It's a little nuts that a film starring two of the biggest names in American popular culture is seen as a risk for a studio, but here we are in 2016 where franchises rule and successful, mid-range budget, non-comic book adaptations or sequels are a rarity.
entral Intelligence has done very well at the US box-office, thanks majorly in part to its two stars. The movie's success rested on the chemistry between its leads and both bounce off of each other with ease, delivering laughs and a generally entertaining time in the process.
he film opens with Johnson's obese, teenage Bob being humiliated by bullies in high school; when Hart's popular kid Calvin helps him out in a moment of need Bob never forgets it. Twenty years later and the same high school is about to have its reunion, with Calvin reluctant to go on account of how his life has turned out. Bob meanwhile used the bullies to motivate him and become, well, The Rock. Bob now works as an agent for The CIA - roping Calvin into some Bourne-like shenanigans and invigorating/terrifying him at every turn.
t's a simple set-up for a film that professes to be nothing other than a popcorn chewer for the masses. Director Rawson Marshall Thurber previously helmed Dodgeball and never leaves his cast stranded, allowing the comedic beats to sit in all the right places. The action is sporadic at best, but the film moves along at such a swift pace that it doesn't really matter.
here Central Intelligence really shines is its surprising amount of cameos, some of which are genuinely funny. One, in particular, has a great line; but there are several peppered across the running time that manage to aide the plot and comedy and not feel shoe-horned in for the sake of it.

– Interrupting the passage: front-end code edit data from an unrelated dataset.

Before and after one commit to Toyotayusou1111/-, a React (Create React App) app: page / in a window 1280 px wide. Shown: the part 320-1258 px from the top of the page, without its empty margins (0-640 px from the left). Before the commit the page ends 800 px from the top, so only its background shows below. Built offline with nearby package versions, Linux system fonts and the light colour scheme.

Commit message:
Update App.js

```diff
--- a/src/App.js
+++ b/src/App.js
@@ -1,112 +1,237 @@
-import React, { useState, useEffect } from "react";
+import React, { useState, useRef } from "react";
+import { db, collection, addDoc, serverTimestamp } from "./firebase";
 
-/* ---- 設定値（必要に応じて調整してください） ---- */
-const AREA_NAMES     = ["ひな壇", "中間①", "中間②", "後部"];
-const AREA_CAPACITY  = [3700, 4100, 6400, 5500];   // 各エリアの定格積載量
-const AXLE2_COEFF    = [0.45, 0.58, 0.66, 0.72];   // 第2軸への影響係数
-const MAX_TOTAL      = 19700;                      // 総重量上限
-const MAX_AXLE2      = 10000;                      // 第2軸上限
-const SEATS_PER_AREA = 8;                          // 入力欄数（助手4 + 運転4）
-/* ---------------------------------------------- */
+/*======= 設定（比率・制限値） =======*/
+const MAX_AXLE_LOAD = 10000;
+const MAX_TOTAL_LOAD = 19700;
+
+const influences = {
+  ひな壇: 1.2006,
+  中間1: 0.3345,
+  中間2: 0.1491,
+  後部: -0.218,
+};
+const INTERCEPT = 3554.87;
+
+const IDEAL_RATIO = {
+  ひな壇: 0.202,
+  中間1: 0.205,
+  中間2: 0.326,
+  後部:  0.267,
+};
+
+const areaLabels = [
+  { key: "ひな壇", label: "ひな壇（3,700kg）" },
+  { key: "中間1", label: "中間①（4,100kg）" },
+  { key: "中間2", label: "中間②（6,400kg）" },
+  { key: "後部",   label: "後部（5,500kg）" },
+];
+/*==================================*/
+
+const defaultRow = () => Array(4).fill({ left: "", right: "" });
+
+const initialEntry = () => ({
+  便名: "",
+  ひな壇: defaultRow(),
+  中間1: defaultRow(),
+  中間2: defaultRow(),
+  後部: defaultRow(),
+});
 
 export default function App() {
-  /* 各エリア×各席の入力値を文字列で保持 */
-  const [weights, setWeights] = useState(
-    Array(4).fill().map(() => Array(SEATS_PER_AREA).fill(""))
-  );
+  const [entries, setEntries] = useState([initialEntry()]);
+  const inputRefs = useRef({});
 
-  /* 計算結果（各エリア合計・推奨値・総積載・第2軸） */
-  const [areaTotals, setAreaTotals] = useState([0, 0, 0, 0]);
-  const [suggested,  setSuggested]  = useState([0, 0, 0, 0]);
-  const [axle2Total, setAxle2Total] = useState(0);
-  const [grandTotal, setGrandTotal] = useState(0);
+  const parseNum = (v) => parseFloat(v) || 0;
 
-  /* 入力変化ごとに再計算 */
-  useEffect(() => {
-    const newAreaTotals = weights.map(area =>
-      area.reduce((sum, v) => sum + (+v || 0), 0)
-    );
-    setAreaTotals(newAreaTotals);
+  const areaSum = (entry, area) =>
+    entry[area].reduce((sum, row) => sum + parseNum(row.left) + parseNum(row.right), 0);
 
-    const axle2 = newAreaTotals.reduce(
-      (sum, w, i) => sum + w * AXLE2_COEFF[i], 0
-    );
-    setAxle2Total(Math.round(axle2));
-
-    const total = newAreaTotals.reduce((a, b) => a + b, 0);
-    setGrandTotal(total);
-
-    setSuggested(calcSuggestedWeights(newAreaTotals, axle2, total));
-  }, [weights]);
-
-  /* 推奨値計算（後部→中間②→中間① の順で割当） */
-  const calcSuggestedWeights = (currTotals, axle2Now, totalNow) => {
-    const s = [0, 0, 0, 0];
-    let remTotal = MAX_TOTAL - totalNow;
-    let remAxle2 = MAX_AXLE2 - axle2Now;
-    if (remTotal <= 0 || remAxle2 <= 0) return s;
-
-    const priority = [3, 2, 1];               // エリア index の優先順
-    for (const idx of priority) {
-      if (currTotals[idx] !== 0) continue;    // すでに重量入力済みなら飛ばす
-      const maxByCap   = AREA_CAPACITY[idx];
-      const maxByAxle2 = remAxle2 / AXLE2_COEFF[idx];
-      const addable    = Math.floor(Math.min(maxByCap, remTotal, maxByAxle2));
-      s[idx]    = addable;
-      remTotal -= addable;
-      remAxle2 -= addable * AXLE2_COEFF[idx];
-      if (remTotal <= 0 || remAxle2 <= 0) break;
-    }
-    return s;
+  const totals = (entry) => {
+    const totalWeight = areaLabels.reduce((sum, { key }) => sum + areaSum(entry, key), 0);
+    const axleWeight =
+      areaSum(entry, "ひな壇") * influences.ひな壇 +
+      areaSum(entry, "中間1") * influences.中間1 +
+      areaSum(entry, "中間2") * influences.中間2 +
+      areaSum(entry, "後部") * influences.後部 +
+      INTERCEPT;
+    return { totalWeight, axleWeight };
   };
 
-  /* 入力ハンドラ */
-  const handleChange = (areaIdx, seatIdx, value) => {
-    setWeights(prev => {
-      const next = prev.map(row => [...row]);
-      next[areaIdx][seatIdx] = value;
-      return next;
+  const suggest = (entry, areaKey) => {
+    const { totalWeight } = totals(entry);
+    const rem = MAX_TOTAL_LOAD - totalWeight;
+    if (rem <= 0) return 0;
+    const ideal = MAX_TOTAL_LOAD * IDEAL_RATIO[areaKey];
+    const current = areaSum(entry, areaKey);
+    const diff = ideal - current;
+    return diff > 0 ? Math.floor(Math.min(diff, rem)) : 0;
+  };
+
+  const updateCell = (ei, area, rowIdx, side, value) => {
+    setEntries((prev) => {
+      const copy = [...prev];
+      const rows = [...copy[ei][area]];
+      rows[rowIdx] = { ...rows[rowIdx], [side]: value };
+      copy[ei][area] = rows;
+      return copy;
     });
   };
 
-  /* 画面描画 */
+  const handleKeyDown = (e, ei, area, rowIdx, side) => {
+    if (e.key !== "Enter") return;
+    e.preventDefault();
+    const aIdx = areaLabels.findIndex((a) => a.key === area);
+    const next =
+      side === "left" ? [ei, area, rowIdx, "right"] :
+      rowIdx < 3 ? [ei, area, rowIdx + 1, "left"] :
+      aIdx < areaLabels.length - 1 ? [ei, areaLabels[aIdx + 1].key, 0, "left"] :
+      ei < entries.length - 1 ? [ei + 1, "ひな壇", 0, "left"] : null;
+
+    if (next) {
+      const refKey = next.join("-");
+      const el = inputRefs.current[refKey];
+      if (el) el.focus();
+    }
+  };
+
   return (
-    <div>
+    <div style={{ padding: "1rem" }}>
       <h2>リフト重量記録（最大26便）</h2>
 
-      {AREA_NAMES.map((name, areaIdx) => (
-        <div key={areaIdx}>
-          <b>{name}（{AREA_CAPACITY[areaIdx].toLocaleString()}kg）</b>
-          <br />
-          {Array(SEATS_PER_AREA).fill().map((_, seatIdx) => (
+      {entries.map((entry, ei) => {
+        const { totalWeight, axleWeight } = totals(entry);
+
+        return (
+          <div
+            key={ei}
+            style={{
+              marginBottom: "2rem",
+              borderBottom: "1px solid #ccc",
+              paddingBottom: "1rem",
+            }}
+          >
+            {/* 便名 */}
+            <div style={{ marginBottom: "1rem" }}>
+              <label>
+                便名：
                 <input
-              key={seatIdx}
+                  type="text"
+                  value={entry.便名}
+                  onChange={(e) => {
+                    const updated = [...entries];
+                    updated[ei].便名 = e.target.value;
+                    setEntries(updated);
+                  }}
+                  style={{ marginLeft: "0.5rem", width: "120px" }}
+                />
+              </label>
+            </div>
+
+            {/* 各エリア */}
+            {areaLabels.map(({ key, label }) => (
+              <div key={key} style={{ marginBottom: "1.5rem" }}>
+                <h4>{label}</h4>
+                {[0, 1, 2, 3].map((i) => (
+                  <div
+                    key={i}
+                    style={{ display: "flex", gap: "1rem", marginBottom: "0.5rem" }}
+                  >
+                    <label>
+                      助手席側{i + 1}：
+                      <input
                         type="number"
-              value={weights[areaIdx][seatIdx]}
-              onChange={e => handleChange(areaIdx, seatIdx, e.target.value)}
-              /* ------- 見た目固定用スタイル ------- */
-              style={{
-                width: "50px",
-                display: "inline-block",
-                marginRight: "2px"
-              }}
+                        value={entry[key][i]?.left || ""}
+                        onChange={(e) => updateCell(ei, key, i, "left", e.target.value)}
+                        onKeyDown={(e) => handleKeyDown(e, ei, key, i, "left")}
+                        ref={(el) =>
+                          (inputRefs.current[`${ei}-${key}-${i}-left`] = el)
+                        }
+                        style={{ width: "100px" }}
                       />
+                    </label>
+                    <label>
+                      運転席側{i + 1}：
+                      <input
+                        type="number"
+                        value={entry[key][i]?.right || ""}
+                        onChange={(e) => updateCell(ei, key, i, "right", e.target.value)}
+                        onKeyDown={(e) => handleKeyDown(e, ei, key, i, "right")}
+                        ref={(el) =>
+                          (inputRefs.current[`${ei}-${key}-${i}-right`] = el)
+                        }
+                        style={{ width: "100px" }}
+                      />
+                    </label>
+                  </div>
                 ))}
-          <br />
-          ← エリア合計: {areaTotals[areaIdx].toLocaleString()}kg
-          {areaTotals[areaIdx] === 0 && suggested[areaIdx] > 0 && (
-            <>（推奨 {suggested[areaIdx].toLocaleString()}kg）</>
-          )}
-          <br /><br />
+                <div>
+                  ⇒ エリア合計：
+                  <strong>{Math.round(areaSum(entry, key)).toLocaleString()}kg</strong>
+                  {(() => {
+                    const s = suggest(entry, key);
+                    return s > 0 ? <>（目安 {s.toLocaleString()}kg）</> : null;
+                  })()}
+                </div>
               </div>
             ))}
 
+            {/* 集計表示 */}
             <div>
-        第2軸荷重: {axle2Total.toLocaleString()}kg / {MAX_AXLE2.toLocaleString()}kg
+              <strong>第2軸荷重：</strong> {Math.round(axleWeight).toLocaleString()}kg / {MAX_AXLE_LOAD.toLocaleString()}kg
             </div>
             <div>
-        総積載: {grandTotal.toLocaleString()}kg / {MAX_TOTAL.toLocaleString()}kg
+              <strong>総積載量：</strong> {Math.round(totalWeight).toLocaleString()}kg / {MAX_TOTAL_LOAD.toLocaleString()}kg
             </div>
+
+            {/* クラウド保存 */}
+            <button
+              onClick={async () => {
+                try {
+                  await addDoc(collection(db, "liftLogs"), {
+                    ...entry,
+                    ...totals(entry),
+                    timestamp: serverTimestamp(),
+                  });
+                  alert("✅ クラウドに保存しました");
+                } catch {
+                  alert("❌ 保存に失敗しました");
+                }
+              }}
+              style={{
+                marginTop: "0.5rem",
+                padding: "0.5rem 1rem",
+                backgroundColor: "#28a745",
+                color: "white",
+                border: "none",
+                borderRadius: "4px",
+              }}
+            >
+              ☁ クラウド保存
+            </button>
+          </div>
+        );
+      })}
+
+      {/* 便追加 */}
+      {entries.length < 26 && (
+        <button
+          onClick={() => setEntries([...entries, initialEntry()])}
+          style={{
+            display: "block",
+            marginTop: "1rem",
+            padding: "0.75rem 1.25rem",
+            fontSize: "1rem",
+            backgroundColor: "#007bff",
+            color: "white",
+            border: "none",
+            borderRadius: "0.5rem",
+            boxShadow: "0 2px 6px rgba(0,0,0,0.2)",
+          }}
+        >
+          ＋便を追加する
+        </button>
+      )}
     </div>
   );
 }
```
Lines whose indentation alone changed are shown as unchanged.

ut this is a buddy movie at its core; plot and action aside Johnson and Hart are a fun pairing and deliver exactly what you'd expect them to.
ans of the lead duo won't be disappointed.